The Pew survey was conducted between November 19, 2019 and June 3, 2020, a period of dramatic polarization across America in the lead-up to the 2020 presidential election. It found a large political polarization by denomination in American Jewry: Among all Jews, 71% are or lean Democratic, and 26% identify more with Republicans.
While Orthodox Jews have been moving rightward politically for years, the data from Pew suggest that politically progressive Orthodox Jews are not just outnumbered but are a shrinking minority within their communities. And it demonstrates the strikingly different ways that Orthodox and non-Orthodox Jews viewed Donald Trump’s presidency.

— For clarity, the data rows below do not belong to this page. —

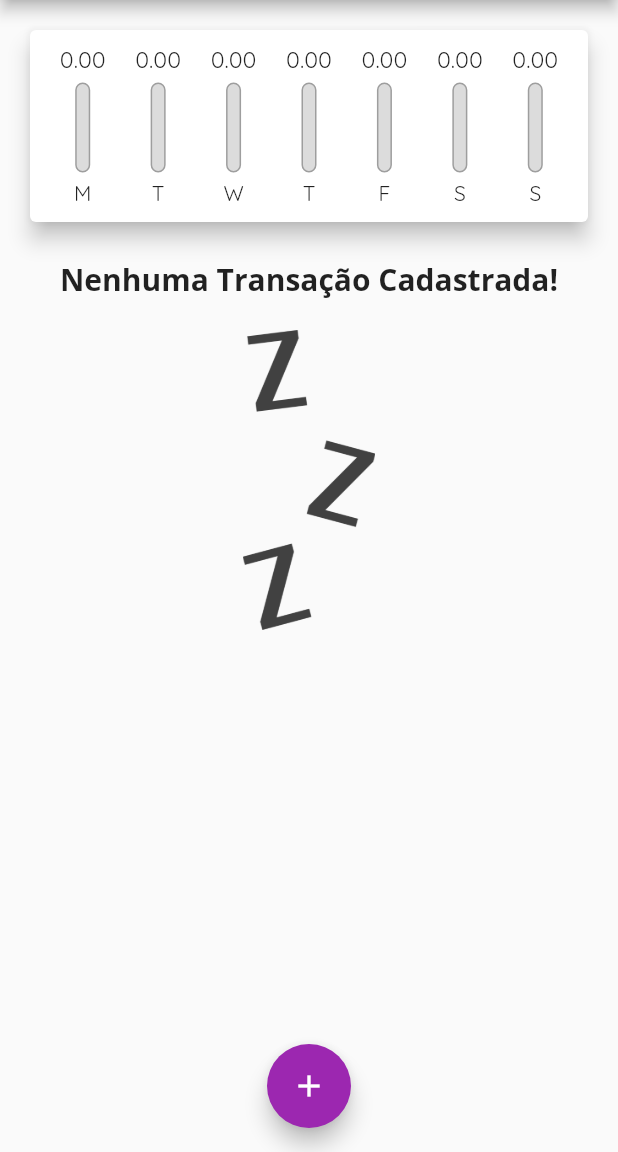
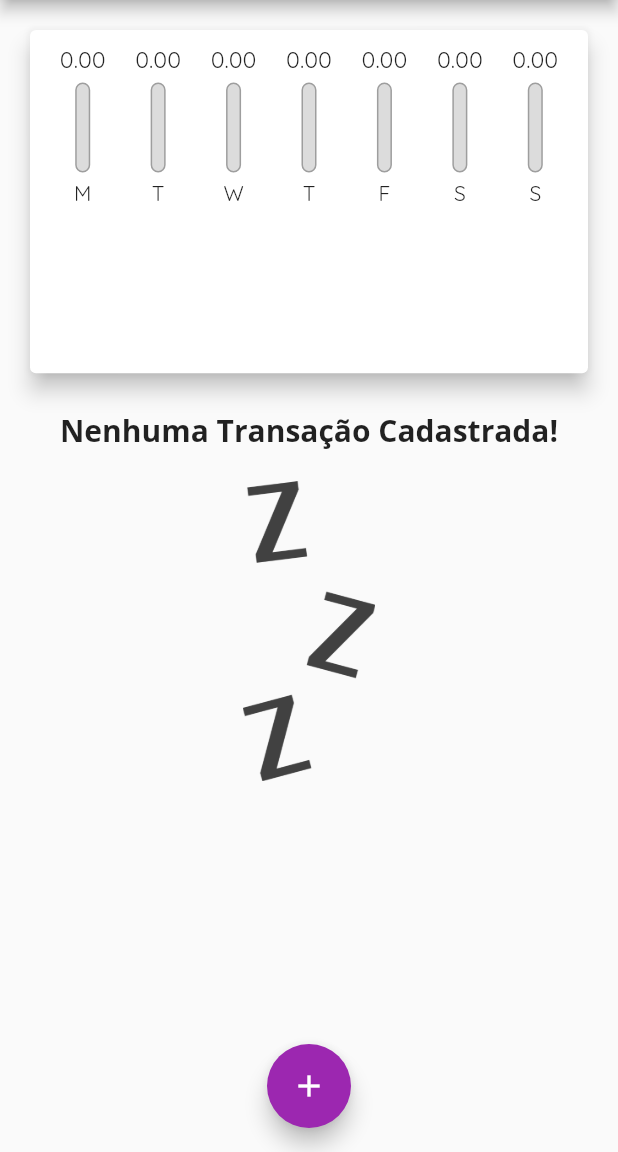
Before and after one commit to Fabio-L-C/personal-expenses-in-flutter, a Flutter app: the screen it shows after launch, on a phone screen of 412 x 824 dp, the part 84-1236 px from its top. Run offline on Flutter 3.47's test engine with Material 2 defaults, Android fonts, the phone set to English and light mode, and no system bars.

Commit message:
Adicionando responsividade, até o video 145

```diff
--- a/lib/components/transaction_list.dart
+++ b/lib/components/transaction_list.dart
@@ -12,9 +12,7 @@ class TransactionList extends StatelessWidget {
 
   @override
   Widget build(BuildContext context) {
-    return Container(
-      height: 350,
-      child: transactions.isEmpty
+    return transactions.isEmpty
         ? Column(
             children: [
               SizedBox(height: 5),
@@ -74,7 +72,6 @@ class TransactionList extends StatelessWidget {
                 ),
               );
             },
-            ),
           );
   }
 }
--- a/lib/main.dart
+++ b/lib/main.dart
@@ -1,4 +1,4 @@
-// ignore_for_file: prefer_const_constructors, sized_box_for_whitespace, use_key_in_widget_constructors
+// ignore_for_file: prefer_const_constructors, sized_box_for_whitespace, use_key_in_widget_constructors, unused_local_variable
 
 import 'dart:math';
 
@@ -72,8 +72,7 @@ class _MyHomePageState extends State<MyHomePage> {
 
   @override
   Widget build(BuildContext context) {
-    return Scaffold(
-      appBar: AppBar(
+    final appBar = AppBar(
       title: Text(
         'Despesas Pessoais',
         style: TextStyle(
@@ -87,13 +86,26 @@ class _MyHomePageState extends State<MyHomePage> {
           onPressed: () => _openTransactionFormModal(context),
         ),
       ],
-      ),
+    );
+
+    final availableHeight = MediaQuery.of(context).size.height -
+        appBar.preferredSize.height -
+        MediaQuery.of(context).padding.top;
+
+    return Scaffold(
+      appBar: appBar,
       body: SingleChildScrollView(
         child: Column(
           crossAxisAlignment: CrossAxisAlignment.stretch,
           children: [
-            Chart(_recentTransactions),
-            TransactionList(_transactions, _removeTransaction),
+            Container(
+              height: availableHeight * 0.35,
+              child: Chart(_recentTransactions),
+            ),
+            Container(
+              height: availableHeight * 0.65,
+              child: TransactionList(_transactions, _removeTransaction),
+            ),
           ],
         ),
       ),
```
Also changed, not shown: 2 other files. Lines whose indentation alone changed are shown as unchanged.
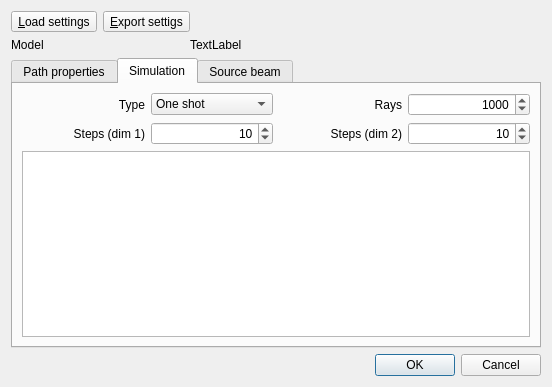
Old version of the form RZGUI/SimulationPropertiesDialog.ui in the repository HARMONI-CAB/RayZaler.
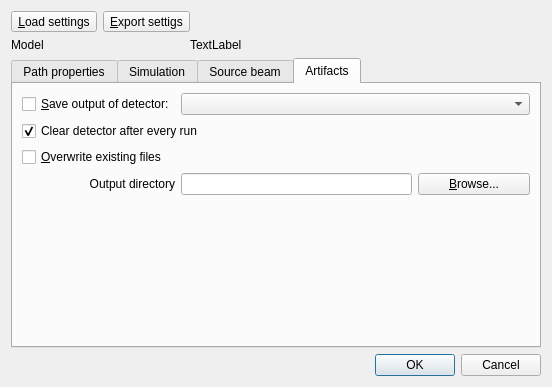
New version of the form. The open tabs and pages were chosen to show the change.

Commit message: WIP: Add UI to save simulation results

What changed in the file:
```diff
--- a/RZGUI/SimulationPropertiesDialog.ui
+++ b/RZGUI/SimulationPropertiesDialog.ui
@@ -609,6 +609,77 @@
        </item>
       </layout>
      </widget>
+     <widget class="QWidget" name="tab_4">
+      <attribute name="title">
+       <string>Artifacts</string>
+      </attribute>
+      <layout class="QGridLayout" name="gridLayout_9">
+       <item row="4" column="3">
+        <widget class="QPushButton" name="browseDirButton">
+         <property name="text">
+          <string>&amp;Browse...</string>
+         </property>
+        </widget>
+       </item>
+       <item row="10" column="2">
+        <spacer name="verticalSpacer_3">
+         <property name="orientation">
+          <enum>Qt::Vertical</enum>
+         </property>
+         <property name="sizeHint" stdset="0">
+          <size>
+           <width>20</width>
+           <height>40</height>
+          </size>
+         </property>
+        </spacer>
+       </item>
+       <item row="2" column="0" colspan="4">
+        <widget class="QCheckBox" name="clearDetCheck">
+         <property name="text">
+          <string>Clear detector after every run</string>
+         </property>
+         <property name="checked">
+          <bool>true</bool>
+         </property>
+        </widget>
+       </item>
+       <item row="3" column="0" colspan="4">
+        <widget class="QCheckBox" name="overwriteResultsCheck">
+         <property name="text">
+          <string>&amp;Overwrite existing files</string>
+         </property>
+        </widget>
+       </item>
+       <item row="4" column="0">
+        <widget class="QLabel" name="outputDirLabel">
+         <property name="text">
+          <string>Output directory</string>
+         </property>
+         <property name="alignment">
+          <set>Qt::AlignRight|Qt::AlignTrailing|Qt::AlignVCenter</set>
+         </property>
+        </widget>
+       </item>
+       <item row="4" column="1" colspan="2">
+        <widget class="QLineEdit" name="outputDirEdit">
+         <property name="readOnly">
+          <bool>true</bool>
+         </property>
+        </widget>
+       </item>
+       <item row="1" column="0">
+        <widget class="QCheckBox" name="saveCheck">
+         <property name="text">
+          <string>&amp;Save output of detector:</string>
+         </property>
+        </widget>
+       </item>
+       <item row="1" column="1" colspan="3">
+        <widget class="QComboBox" name="detectorSaveCombo"/>
+       </item>
+      </layout>
+     </widget>
     </widget>
    </item>
    <item row="1" column="1" colspan="2">
```
The commit also changes 5 other files.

While non-Orthodox Jews largely disapproved of Trump’s handling of nearly every aspect of the role, Orthodox Jews were the only ones to overwhelmingly approve of his job performance, particularly on Israel. Among Orthodox Jews, 86% rated Trump’s handling of policy on Israel as “excellent” or “good,” compared to 40% overall of respondents who rated his handling of Israel policy as good or excellent.
Matt Williams, director of the Orthodox Union’s Center for Communal Research and an adviser on the new Pew study, said that Orthodox Jewish affinity with the Republican Party should not be attributed entirely to the party’s stance on Israel.
“If you look at the Pew lines on things like same-sex marriage, you see significantly strong alignment between the Orthodox community and what we think of as the Republican platform or conservative value or ethos on that score,” Williams said.
The new Pew numbers come with a giant asterisk, as the researchers worked from a small sample size of 430 Orthodox Jews nationwide out of 4,718 American Jews surveyed overall. Due to the sample size, the margin of error among Orthodox Jews is 8.8 points — nearly three times as large as the margin of error for the data on all American Jews. The new study also was conducted using a different methodology than the 2013 study, making it harder to draw direct comparisons between the two data sets.
But, according to Williams, the data showing the jump in Republican affiliation among Orthodox Jews from the 2013 study to this year’s survey are large enough to rely on.
“It definitely overcomes the methodological difference between the two reports,” Williams said, calling the 18-point increase “huge.”
The Trump administration embraced the Orthodox Jewish community with an unusual warmth. From its start, Orthodox Jews such as US Ambassador to Israel David Friedman, special envoy to the Middle East Jason Greenblatt and Trump’s son-in-law Jared Kushner held important roles.
There was even a minyan on the White House lawn at the signing of the Abraham Accords, deals of cooperation between Israel and several Arab nations, in September.
And Orthodox Jews were among Trump’s most ardent supporters as the incumbent falsely claimed he won the 2020 election and called on his supporters to take back the presidency. On January 6, a number of Orthodox Jews were among his supporters who stormed the US Capitol while Congress voted to certify the election results — some even traveled to Washington, DC, on specially chartered buses. Some of those Orthodox backers were arrested, including the son of a Brooklyn judge and former president of the National Council of Young Israel, a synagogue organization that took a sharply pro-Trump turn during his administration.